WASHINGTON — As ever, the opening of a season produces more questions than answers. The most important question facing the Mighty Ducks on the eve of their sixth season concerns captain Paul Kariya.
Is Kariya truly recovered from the post-concussion syndrome that sidelined him for last season's final 28 games? Can he avoid future head injuries? Will he change his game to avoid contact?
Kariya answers by saying he feels great, hopes a new helmet with 25% more padding will protect him better than his old one and that he would quit if he had to alter his style of play.
Right wing Teemu Selanne has another answer. Or to be more precise, a prediction, a statement of his faith in Kariya's ability to rebound.
"I think Paul can score 60 goals this season," Selanne said before the Ducks' opener against the Washington Capitals tonight at the MCI Center.
In an era of declining scoring, that's a doozy of a prediction.
After all, goals fell from 5.8 a game in 1996-97 to 5.28 last season. Selanne and Washington's Peter Bondra led the league with 52 each last season. And only the Pittsburgh Penguins' Jaromir Jagr topped 100 points.
"I think there's some players who can score 60 goals," said Selanne, who might as well include himself on a list with Kariya and others such as Bondra. "[But] if you score 60 goals, you've got to play with some great players. It would be nice to push a button and go back to 1982. Now, it's so much harder to get points."
Selanne believes the cross-check that then-Chicago Blackhawk defenseman Gary Suter delivered to Kariya's jaw Feb. 1 is one reason goal-scoring is down in the NHL, albeit an extreme one. Selanne says the hooking, holding and other thuggery practiced by defense-oriented teams make it more difficult to score.
Wayne Gretzky's single-season records of 92 goals and 212 points, set in 1981-82, seem unbreakable.

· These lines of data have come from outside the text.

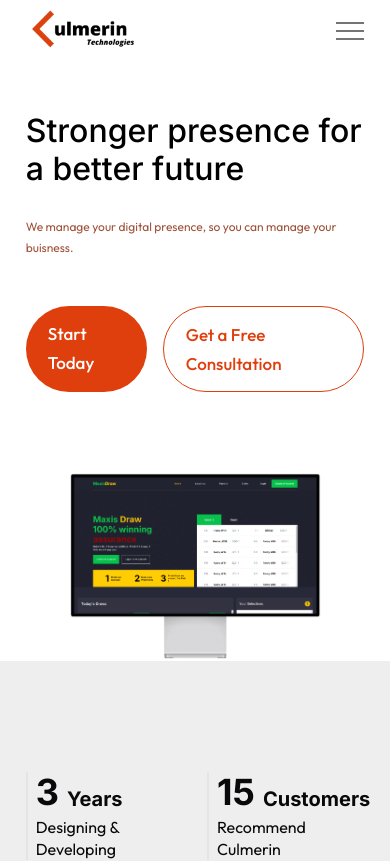
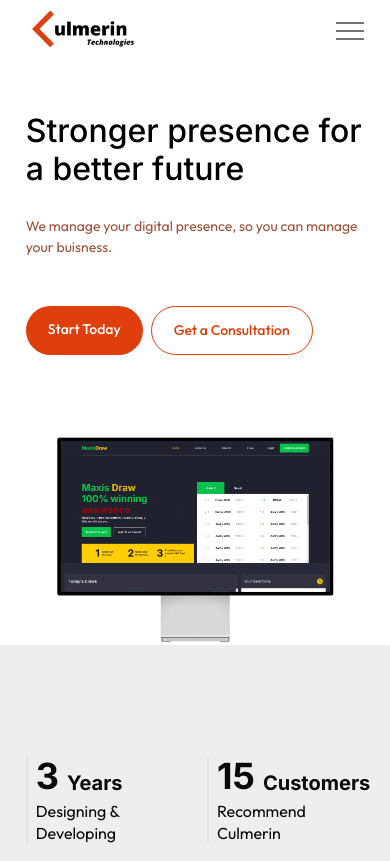
Before and after one commit to agedet/culmerin, a Next.js app: page / in a window 390 px wide. Shown: the top 861 px of the page. Built offline with nearby package versions, Linux system fonts and the light colour scheme.

Commit message:
fix: button and background accents

```diff
--- a/src/components/Contact/Contact.tsx
+++ b/src/components/Contact/Contact.tsx
@@ -218,7 +218,7 @@
                             <div className='mt-4'>
                                 <Button
                                     type='submit'
-                                    className='rounded-[4px] bg-primary px-[22px] py-[13px] font-medium text-[14px] text-white disabled:bg-primary/50'
+                                    className='rounded-[50px] bg-primary px-[22px] py-[13px] font-medium text-[17px] text-white disabled:bg-primary/50'
                                     disabled={loading}
                                 >
                                     Send a message
--- a/src/components/Cta.tsx
+++ b/src/components/Cta.tsx
@@ -17,11 +17,11 @@
           <div className="flex flex-col sm:flex-row gap-4 justify-center">
             <Button
               size="lg"
-              className="bg-white text-dark hover:bg-secondary"
+              className="rounded-[50px] bg-white text-[17px] text-dark hover:bg-secondary"
               asChild
             >
               <Link href="/#contact">
-                Get Free Consultation
+                Get a Free Consultation
               </Link>
             </Button>
           </div>
--- a/src/components/HeroSection.tsx
+++ b/src/components/HeroSection.tsx
@@ -12,17 +12,17 @@
               Stronger presence for a better future
             </h2>
 
-            <p className='text-[#872608]/80 mt-[20px] font-normal text-[12px] leading-[21px] md:text-[17px] md:leading-[29px] lg:text-[18px] lg:leading-[31px] w-full'>
+            <p className='text-[#872608]/80 mt-[20px] font-normal text-[14px] leading-[21px] md:text-[17px] md:leading-[29px] lg:text-[18px] lg:leading-[31px] w-full'>
               We manage your digital presence, so you can manage your buisness.
             </p>
 
-            <div className='flex gap-4 mt-[40px] mb-[40px]'>
-              <Link href='#contact' className='rounded-[50px] bg-primary px-[22px] py-[13px] font-medium text-[17px] leading-[29px] text-white'>
+            <div className='flex gap-2 mt-[40px] mb-[40px]'>
+              <Link href='#contact' className='rounded-[50px] bg-primary px-[22px] py-[13px] font-medium text-[14px] leading-[21px] sm:text-[17px] sm:leading-[29px] text-white '>
                 Start Today
               </Link>
 
-              <Link href='#contact' className='rounded-[50px] border border-primary px-[22px] py-[13px] font-medium text-[17px] leading-[29px] text-primary'>
-                Get a Free Consultation
+              <Link href='#contact' className='rounded-[50px] border border-primary px-[22px] py-[13px] font-medium text-[14px] leading-[21px] sm:text-[17px] sm:leading-[29px] text-primary'>
+                Get a Consultation
               </Link>
             </div>
           </div>
@@ -33,7 +33,7 @@
               alt='Hero Image'
               width={500}
               height={100}
-              className='w-3/4 lg:w-[100%]'
+              className='w-5/6 lg:w-[100%]'
             />
           </div>
         </div>
```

Kariya's bests are 50 goals and 108 points, in 1995-96.
"Nobody's going to get 92 goals with the rules the way they are," said Selanne, who set the NHL rookie record with 76 goals in 1992-93. "Hockey used to be so much more open. It's the hockey I like to play so much."
It's the hockey Selanne and Kariya hope to play together this season.
Kariya, clear since May of headaches, dizziness and memory loss stemming from his concussion--it was his fourth--participated in training camp for the first time in three seasons. He sat out the 1996 camp because of a lower abdominal injury and was absent last year because of a contract dispute.
This was the first time Selanne and Kariya attended camp together, since Selanne was acquired from the Winnipeg Jets on Feb. 7, 1996.
What might also help Kariya this season is the presence of tough guys Stu Grimson and Jim McKenzie, acquired in separate off-season trades. They will act as policemen for Kariya, Selanne and the Ducks' other skill players.
Craig Hartsburg, who makes his Duck coaching debut tonight, also has an answer to the questions about Kariya.
"I think the less we talk about it and worry about it, the better it will be for him," said Hartsburg, who will need Kariya if he hopes to improve on the Ducks' 26-43-13 record of last season.